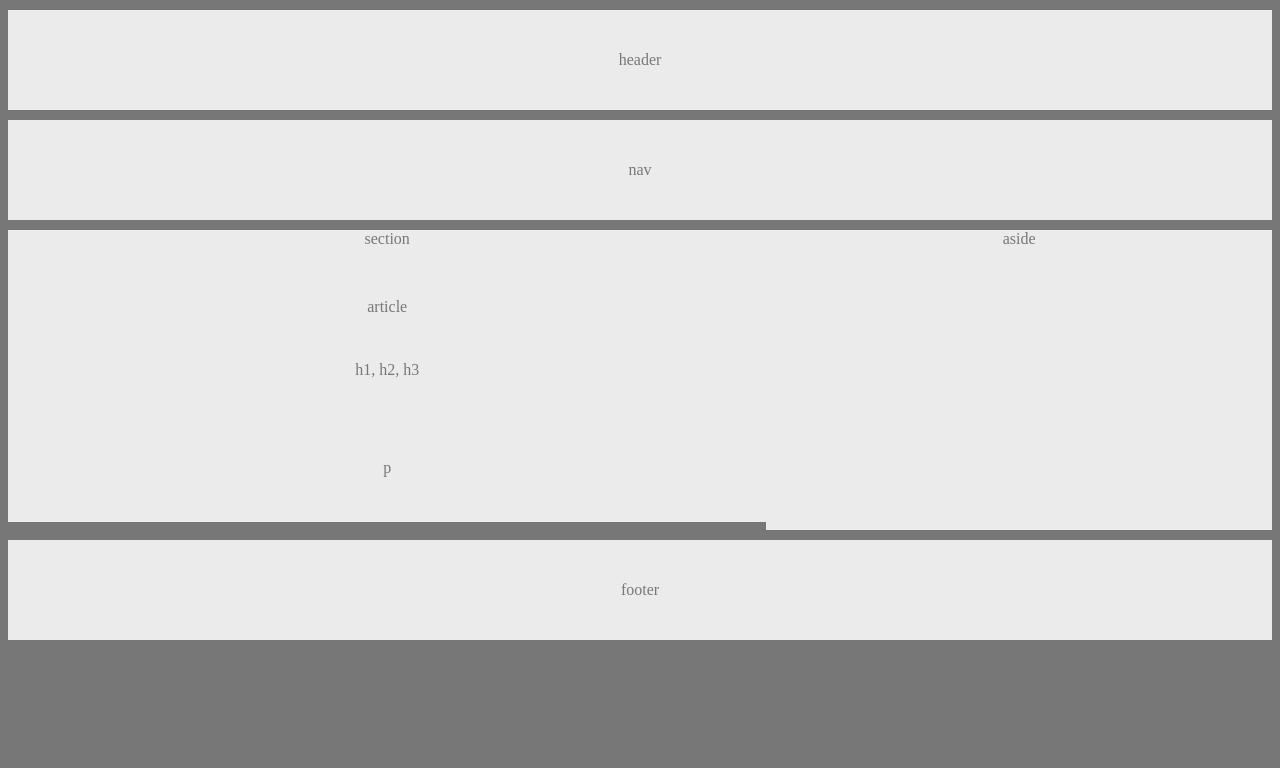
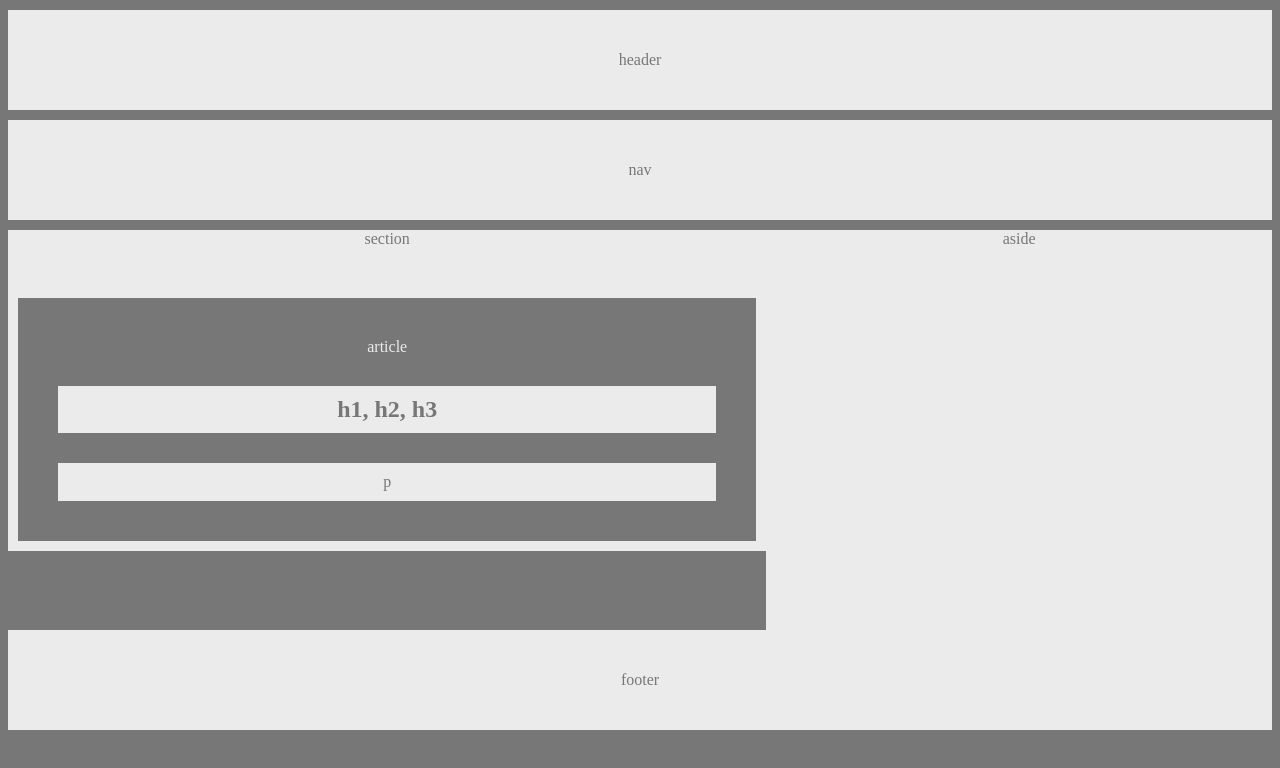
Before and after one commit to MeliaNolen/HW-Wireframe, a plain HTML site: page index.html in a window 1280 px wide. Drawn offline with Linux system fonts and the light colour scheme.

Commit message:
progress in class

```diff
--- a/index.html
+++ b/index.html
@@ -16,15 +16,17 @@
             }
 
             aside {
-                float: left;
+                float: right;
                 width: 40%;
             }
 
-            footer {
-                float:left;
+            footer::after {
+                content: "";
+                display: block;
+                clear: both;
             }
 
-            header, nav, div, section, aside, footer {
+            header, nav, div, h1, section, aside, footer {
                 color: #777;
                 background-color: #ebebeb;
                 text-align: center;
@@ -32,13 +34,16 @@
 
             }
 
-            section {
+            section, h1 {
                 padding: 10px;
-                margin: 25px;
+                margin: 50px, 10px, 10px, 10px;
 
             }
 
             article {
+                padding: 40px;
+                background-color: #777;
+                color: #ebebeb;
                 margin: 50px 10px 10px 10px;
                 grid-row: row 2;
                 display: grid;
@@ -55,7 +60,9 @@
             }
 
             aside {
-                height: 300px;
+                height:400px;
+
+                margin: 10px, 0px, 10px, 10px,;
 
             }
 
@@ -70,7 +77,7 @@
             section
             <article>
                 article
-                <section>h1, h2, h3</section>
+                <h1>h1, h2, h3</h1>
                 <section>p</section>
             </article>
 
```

Task instructions ▸
Tally the lines above containing "color". Answer with the count only.

Problem solution ▸
4